▸ **Supplied data**
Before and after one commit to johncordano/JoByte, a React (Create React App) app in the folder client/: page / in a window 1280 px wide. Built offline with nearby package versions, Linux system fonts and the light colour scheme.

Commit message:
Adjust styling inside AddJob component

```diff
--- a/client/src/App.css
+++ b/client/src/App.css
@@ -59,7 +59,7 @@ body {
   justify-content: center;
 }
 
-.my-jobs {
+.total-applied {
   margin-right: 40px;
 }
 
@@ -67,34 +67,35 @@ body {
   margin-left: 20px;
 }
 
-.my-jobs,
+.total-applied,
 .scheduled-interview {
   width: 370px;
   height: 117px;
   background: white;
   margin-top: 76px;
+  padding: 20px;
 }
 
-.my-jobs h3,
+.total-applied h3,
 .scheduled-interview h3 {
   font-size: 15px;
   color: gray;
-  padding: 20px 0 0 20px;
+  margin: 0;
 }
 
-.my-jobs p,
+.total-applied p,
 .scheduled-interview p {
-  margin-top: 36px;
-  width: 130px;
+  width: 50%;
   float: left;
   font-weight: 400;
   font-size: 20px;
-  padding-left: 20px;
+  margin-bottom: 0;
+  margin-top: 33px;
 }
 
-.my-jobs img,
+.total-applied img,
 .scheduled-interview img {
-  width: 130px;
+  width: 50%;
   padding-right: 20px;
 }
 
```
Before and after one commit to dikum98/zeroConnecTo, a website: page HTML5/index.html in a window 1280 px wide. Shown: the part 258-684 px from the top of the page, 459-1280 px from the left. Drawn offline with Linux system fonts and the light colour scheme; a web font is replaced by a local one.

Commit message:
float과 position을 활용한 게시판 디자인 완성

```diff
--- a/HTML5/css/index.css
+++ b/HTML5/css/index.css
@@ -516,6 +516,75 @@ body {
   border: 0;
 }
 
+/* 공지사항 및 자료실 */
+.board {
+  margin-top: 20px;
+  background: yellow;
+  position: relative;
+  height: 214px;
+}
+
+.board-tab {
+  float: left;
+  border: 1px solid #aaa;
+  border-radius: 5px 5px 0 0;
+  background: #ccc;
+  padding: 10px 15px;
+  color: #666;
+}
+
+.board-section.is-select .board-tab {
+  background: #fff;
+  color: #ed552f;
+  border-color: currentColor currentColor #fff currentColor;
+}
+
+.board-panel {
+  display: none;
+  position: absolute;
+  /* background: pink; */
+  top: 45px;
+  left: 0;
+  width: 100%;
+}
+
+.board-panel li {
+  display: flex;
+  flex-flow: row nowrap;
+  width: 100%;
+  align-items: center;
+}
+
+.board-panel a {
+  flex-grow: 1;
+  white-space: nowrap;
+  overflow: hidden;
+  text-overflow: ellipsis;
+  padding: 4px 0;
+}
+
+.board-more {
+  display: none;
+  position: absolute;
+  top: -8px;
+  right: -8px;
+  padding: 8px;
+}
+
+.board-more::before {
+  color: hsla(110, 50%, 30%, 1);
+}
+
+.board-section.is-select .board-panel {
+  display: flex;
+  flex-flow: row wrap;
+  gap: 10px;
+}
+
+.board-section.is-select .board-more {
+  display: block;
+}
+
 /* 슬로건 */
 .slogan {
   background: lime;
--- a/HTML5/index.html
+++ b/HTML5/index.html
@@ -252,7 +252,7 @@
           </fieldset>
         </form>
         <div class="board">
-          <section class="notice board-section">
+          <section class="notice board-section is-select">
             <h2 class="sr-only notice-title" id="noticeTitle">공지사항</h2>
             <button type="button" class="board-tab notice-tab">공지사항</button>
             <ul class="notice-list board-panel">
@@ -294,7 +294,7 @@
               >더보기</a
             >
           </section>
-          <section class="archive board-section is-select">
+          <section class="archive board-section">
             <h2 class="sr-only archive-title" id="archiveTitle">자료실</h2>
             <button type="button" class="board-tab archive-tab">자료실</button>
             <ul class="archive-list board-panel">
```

▸ **Problem requirements**
Set down the entire listing once more, keeping every line exactly as it reads.

▸ **Task result**
Before and after one commit to johncordano/JoByte, a React (Create React App) app in the folder client/: page / in a window 1280 px wide. Built offline with nearby package versions, Linux system fonts and the light colour scheme.

Commit message:
Adjust styling inside AddJob component

```diff
--- a/client/src/App.css
+++ b/client/src/App.css
@@ -59,7 +59,7 @@ body {
   justify-content: center;
 }
 
-.my-jobs {
+.total-applied {
   margin-right: 40px;
 }
 
@@ -67,34 +67,35 @@ body {
   margin-left: 20px;
 }
 
-.my-jobs,
+.total-applied,
 .scheduled-interview {
   width: 370px;
   height: 117px;
   background: white;
   margin-top: 76px;
+  padding: 20px;
 }
 
-.my-jobs h3,
+.total-applied h3,
 .scheduled-interview h3 {
   font-size: 15px;
   color: gray;
-  padding: 20px 0 0 20px;
+  margin: 0;
 }
 
-.my-jobs p,
+.total-applied p,
 .scheduled-interview p {
-  margin-top: 36px;
-  width: 130px;
+  width: 50%;
   float: left;
   font-weight: 400;
   font-size: 20px;
-  padding-left: 20px;
+  margin-bottom: 0;
+  margin-top: 33px;
 }
 
-.my-jobs img,
+.total-applied img,
 .scheduled-interview img {
-  width: 130px;
+  width: 50%;
   padding-right: 20px;
 }
 
```
Before and after one commit to dikum98/zeroConnecTo, a website: page HTML5/index.html in a window 1280 px wide. Shown: the part 258-684 px from the top of the page, 459-1280 px from the left. Drawn offline with Linux system fonts and the light colour scheme; a web font is replaced by a local one.

Commit message:
float과 position을 활용한 게시판 디자인 완성

```diff
--- a/HTML5/css/index.css
+++ b/HTML5/css/index.css
@@ -516,6 +516,75 @@ body {
   border: 0;
 }
 
+/* 공지사항 및 자료실 */
+.board {
+  margin-top: 20px;
+  background: yellow;
+  position: relative;
+  height: 214px;
+}
+
+.board-tab {
+  float: left;
+  border: 1px solid #aaa;
+  border-radius: 5px 5px 0 0;
+  background: #ccc;
+  padding: 10px 15px;
+  color: #666;
+}
+
+.board-section.is-select .board-tab {
+  background: #fff;
+  color: #ed552f;
+  border-color: currentColor currentColor #fff currentColor;
+}
+
+.board-panel {
+  display: none;
+  position: absolute;
+  /* background: pink; */
+  top: 45px;
+  left: 0;
+  width: 100%;
+}
+
+.board-panel li {
+  display: flex;
+  flex-flow: row nowrap;
+  width: 100%;
+  align-items: center;
+}
+
+.board-panel a {
+  flex-grow: 1;
+  white-space: nowrap;
+  overflow: hidden;
+  text-overflow: ellipsis;
+  padding: 4px 0;
+}
+
+.board-more {
+  display: none;
+  position: absolute;
+  top: -8px;
+  right: -8px;
+  padding: 8px;
+}
+
+.board-more::before {
+  color: hsla(110, 50%, 30%, 1);
+}
+
+.board-section.is-select .board-panel {
+  display: flex;
+  flex-flow: row wrap;
+  gap: 10px;
+}
+
+.board-section.is-select .board-more {
+  display: block;
+}
+
 /* 슬로건 */
 .slogan {
   background: lime;
--- a/HTML5/index.html
+++ b/HTML5/index.html
@@ -252,7 +252,7 @@
           </fieldset>
         </form>
         <div class="board">
-          <section class="notice board-section">
+          <section class="notice board-section is-select">
             <h2 class="sr-only notice-title" id="noticeTitle">공지사항</h2>
             <button type="button" class="board-tab notice-tab">공지사항</button>
             <ul class="notice-list board-panel">
@@ -294,7 +294,7 @@
               >더보기</a
             >
           </section>
-          <section class="archive board-section is-select">
+          <section class="archive board-section">
             <h2 class="sr-only archive-title" id="archiveTitle">자료실</h2>
             <button type="button" class="board-tab archive-tab">자료실</button>
             <ul class="archive-list board-panel">
```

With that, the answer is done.